          And that’s where “new” media come in as a counter narrative because, like progressives, they do not have the same institutional interests or investments at heart as major networks, who are all tied up in the same scraggled “money bundle” as many or most politicians and their corporate donors/sponsors.

          And no, unlike many US commentators, I don’t think simply getting money out of politics will sort things, but it’s a start.

          • SPC 2.1.1.2.1

            If the new intake organise successfully, they will remain as their party candidates and they will grow their representation within the wider party.

            The key development is when they start winning the swing races, then neither the old guard or the media can be dismissive.

            There is however an established process for the traditional organising/fundraising, which they are expected to follow. It’s forbidden to ask for money while on site, so each party has a building where they go and literally spend hours each day, each week, each year just phone calling people off lists of names asking for money (the party takes a cut). They sit alongside each other, cubicle by cubicle like in a cheap call centre. Then there are the fund raisers etc – a huge amount of their time just raising money.

            Crushing the human spirit under the heel of mammon.

      • Ian Barnes 2.1.2

        Well, Bill- you and Cenk were much closer on predicting the House results than me. I bow before my betters! Yet, not only did the GOP hold the Senate, they increased their majority. Over at SCOTUS, Bader-Ginsburg will have to hang on for two more years, but at least American political normalcy has been restored- the return to legislative gridlock.

  3. ScottGN 3

    Kemp, the GOP candidate for governor in Georgia is also that state’s Secretary of State and 2 days before Election Day he’s announced an investigation of the Georgia Democratic Party for an alleged hacking of the state’s voter registration system.

    • Macro 3.1

      Yeah – It’s almost unbelievable! But here it is:

      In perhaps the most outrageous example of election administration partisanship in the modern era, Georgia Secretary of State Brian Kemp, who is running for governor while simultaneously in charge of the state’s elections, has accused the Democratic Party without evidence of hacking into the state’s voter database. He plastered a headline about it on the Secretary of State’s website, which thousands of voters use to get information about voting on election day.

      It’s just the latest in a series of partisan moves by Kemp, who has held up more than 50,000 voter registrations for inconsistencies as small as a missing hyphen, fought rules to give voters a chance to prove their identities when their absentee ballot applications are rejected for a lack of a signature match, and been aggressive in prosecuting those who have done nothing more than try to help those in need of assistance in casting ballots.

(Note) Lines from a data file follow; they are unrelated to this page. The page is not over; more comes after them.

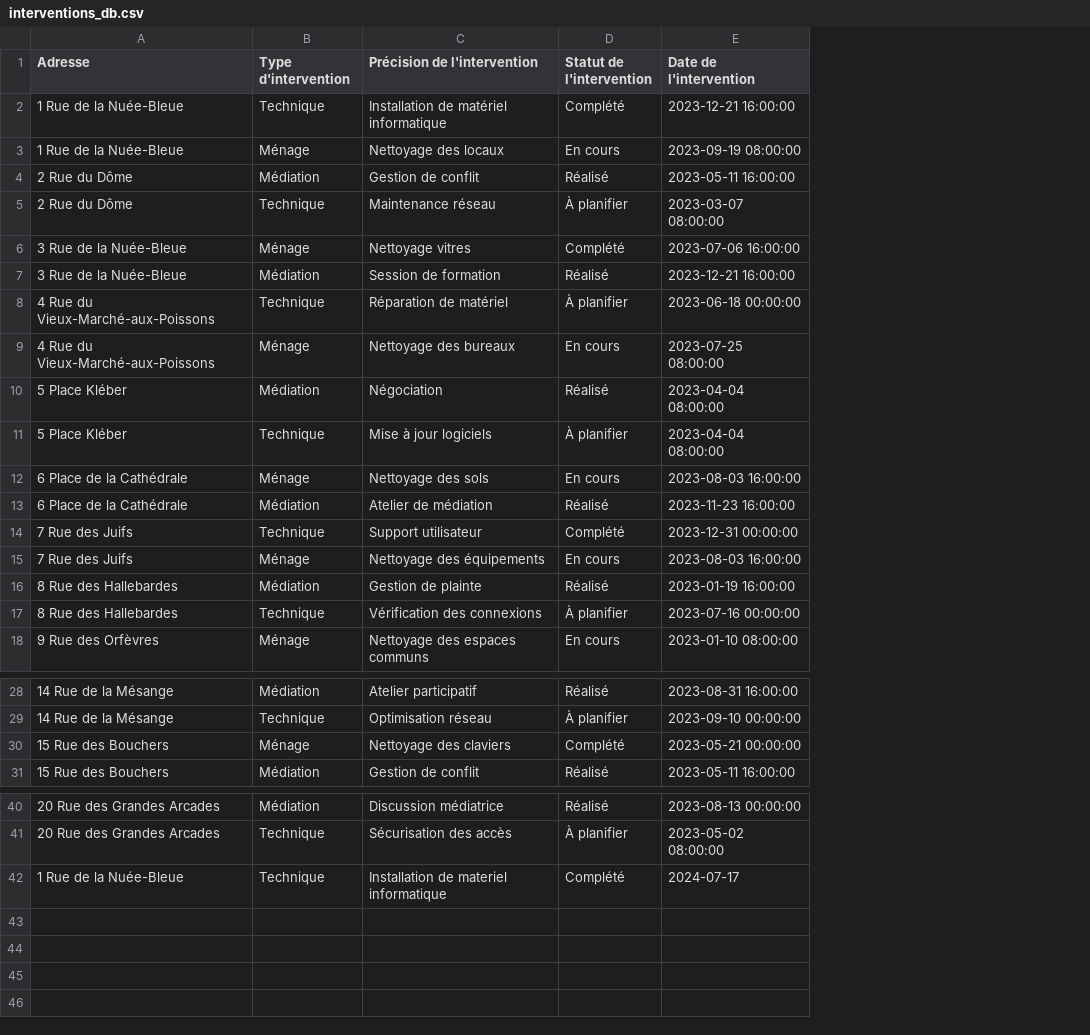
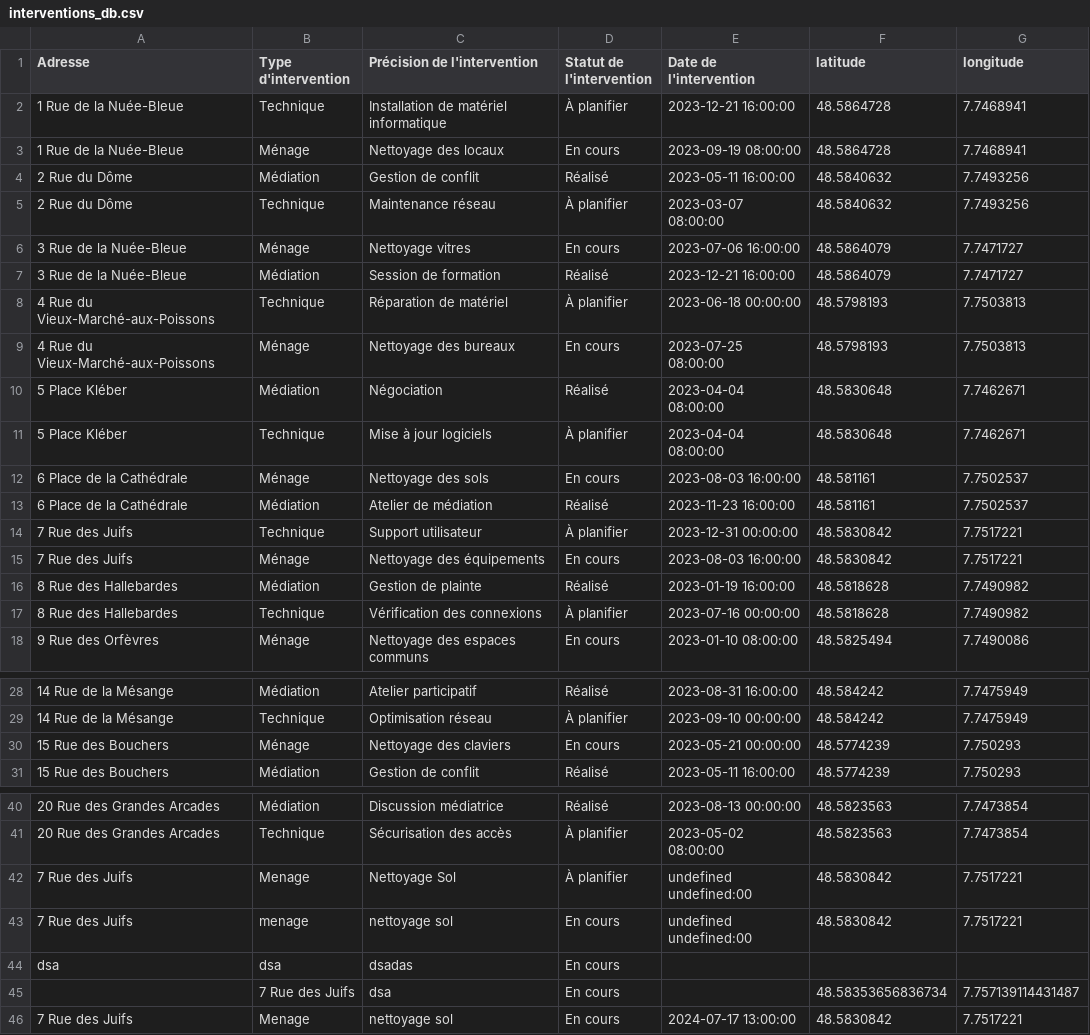
Before and after one commit to maximesoydas/grand_service_hotelier, a CSV file: database/interventions_db.csv, drawn as a sheet; only a part is shown, gaps mark what is left out; removed rows and columns are numbered as before the commit, all else as after; the diff names each change by its address in the sheet, - before the commit and + after, or states it on an @@ line.

```diff
--- a/database/interventions_db.csv
+++ b/database/interventions_db.csv
+column F (latitude), rows 2-18: 48.5864728 | 48.5864728 | 48.5840632 | 48.5840632 | 48.5864079 | 48.5864079 | 48.5798193 | 48.5798193 | 48.5830648 | 48.5830648 | 48.581161 | 48.581161 | 48.5830842 | 48.5830842 | 48.5818628 | 48.5818628 | 48.5825494; rows 28-31: 48.584242 | 48.584242 | 48.5774239 | 48.5774239; rows 40-41: 48.5823563 | 48.5823563
+column G (longitude), rows 2-18: 7.7468941 | 7.7468941 | 7.7493256 | 7.7493256 | 7.7471727 | 7.7471727 | 7.7503813 | 7.7503813 | 7.7462671 | 7.7462671 | 7.7502537 | 7.7502537 | 7.7517221 | 7.7517221 | 7.7490982 | 7.7490982 | 7.7490086; rows 28-31: 7.7475949 | 7.7475949 | 7.750293 | 7.750293; rows 40-41: 7.7473854 | 7.7473854
-D2 (Statut de l'intervention): Complété
+D2 (Statut de l'intervention): À planifier
-D6 (Statut de l'intervention): Complété
+D6 (Statut de l'intervention): En cours
-D14 (Statut de l'intervention): Complété
+D14 (Statut de l'intervention): À planifier
-D30 (Statut de l'intervention): Complété
+D30 (Statut de l'intervention): En cours
-row 42: 1 Rue de la Nuée-Bleue | Technique | Installation de materiel informatique | Complété | 2024-07-17
+row 42: 7 Rue des Juifs | Menage | Nettoyage Sol | À planifier | undefined undefined:00 | 48.5830842 | 7.7517221
+row 43: 7 Rue des Juifs | menage | nettoyage sol | En cours | undefined undefined:00 | 48.5830842 | 7.7517221
+row 44: dsa | dsa | dsadas | En cours
+row 45:  | 7 Rue des Juifs | dsa | En cours |  | 48.58353656836734 | 7.757139114431487
+row 46: 7 Rue des Juifs | Menage | nettoyage sol | En cours | 2024-07-17 13:00:00 | 48.5830842 | 7.7517221
```
Also changed, not shown: 8 other files.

      But the latest appalling move by Kemp to publicly accuse the Democrats of hacking without evidence is even worse than that: Kemp has been one of the few state election officials to refuse help from the federal Department of Homeland Security to deter foreign and domestic hacking of voter registration databases. After computer scientists demonstrated the insecurity of the state’s voting system, he was sued for having perhaps the most vulnerable election system in the country. His office has been plausibly accused of destroying evidence, which would have helped to prove the vulnerabilities of the state election system.

      https://slate.com/news-and-politics/2018/11/georgia-governor-candidate-brian-kemp-attempts-last-minute-banana-republic-style-voter-manipulation.html

    • Bill 3.2

      Uh-huh.

  4. gsays 4

    i am not for a moment going to pretend that i know anything about US politics.
    what i will observe is the confidence placed in institutions that have been proven to be misguided. (that is generous).

    for example standard and poors and moodys, right up till the faeces hit the spinning blades, in 2008 where still offering A and A+ ratings on junk financial products.
    our media, to this day, breathlessly repeats every bottom burp from these clowns as if its from on high.

    i figure they are the equivalent of current media and pollsters.
    the dinosaur old model, not seeing its feet are stuck in tar and its getting deeper.

  5. Adrian Thornton 5

    It is also worth noting that the White House historically (well since WW2) usually takes a hammering in the midterms, so Trump losing here wouldn’t be too unusual.

    ‘The Devastating History Of Midterm Elections’

    https://www.npr.org/2014/10/30/360133533/the-devastating-history-of-midterm-elections

    What will be really interesting is what happens in the Democratic party after the midterm bunting has been cleared away ..

    • Bill 5.1

      What will be really interesting is what happens in the Democratic party after the midterm bunting has been cleared away ..

      Yes. Precisely.

  6. Andre 6

    Fivethirtyeight is picking roughly 38 seat gain by the Dems, with an 80% confidence interval of the Dems gaining between 58 and 20 seats.

    https://projects.fivethirtyeight.com/2018-midterm-election-forecast/house/

    CNN is picking the Dems will gain 31 seats, going from 195 currently to 226, which would give them a 17 seat majority.

    https://edition.cnn.com/election/2018/forecast

    So Uygur isn’t really going out on much of a limb with a prediction of of the Dems gaining 38 to 50 seats. The Guardian being a British publication wouldn’t be my first choice to go get a feel for the consensus msm opinion on an American political issue.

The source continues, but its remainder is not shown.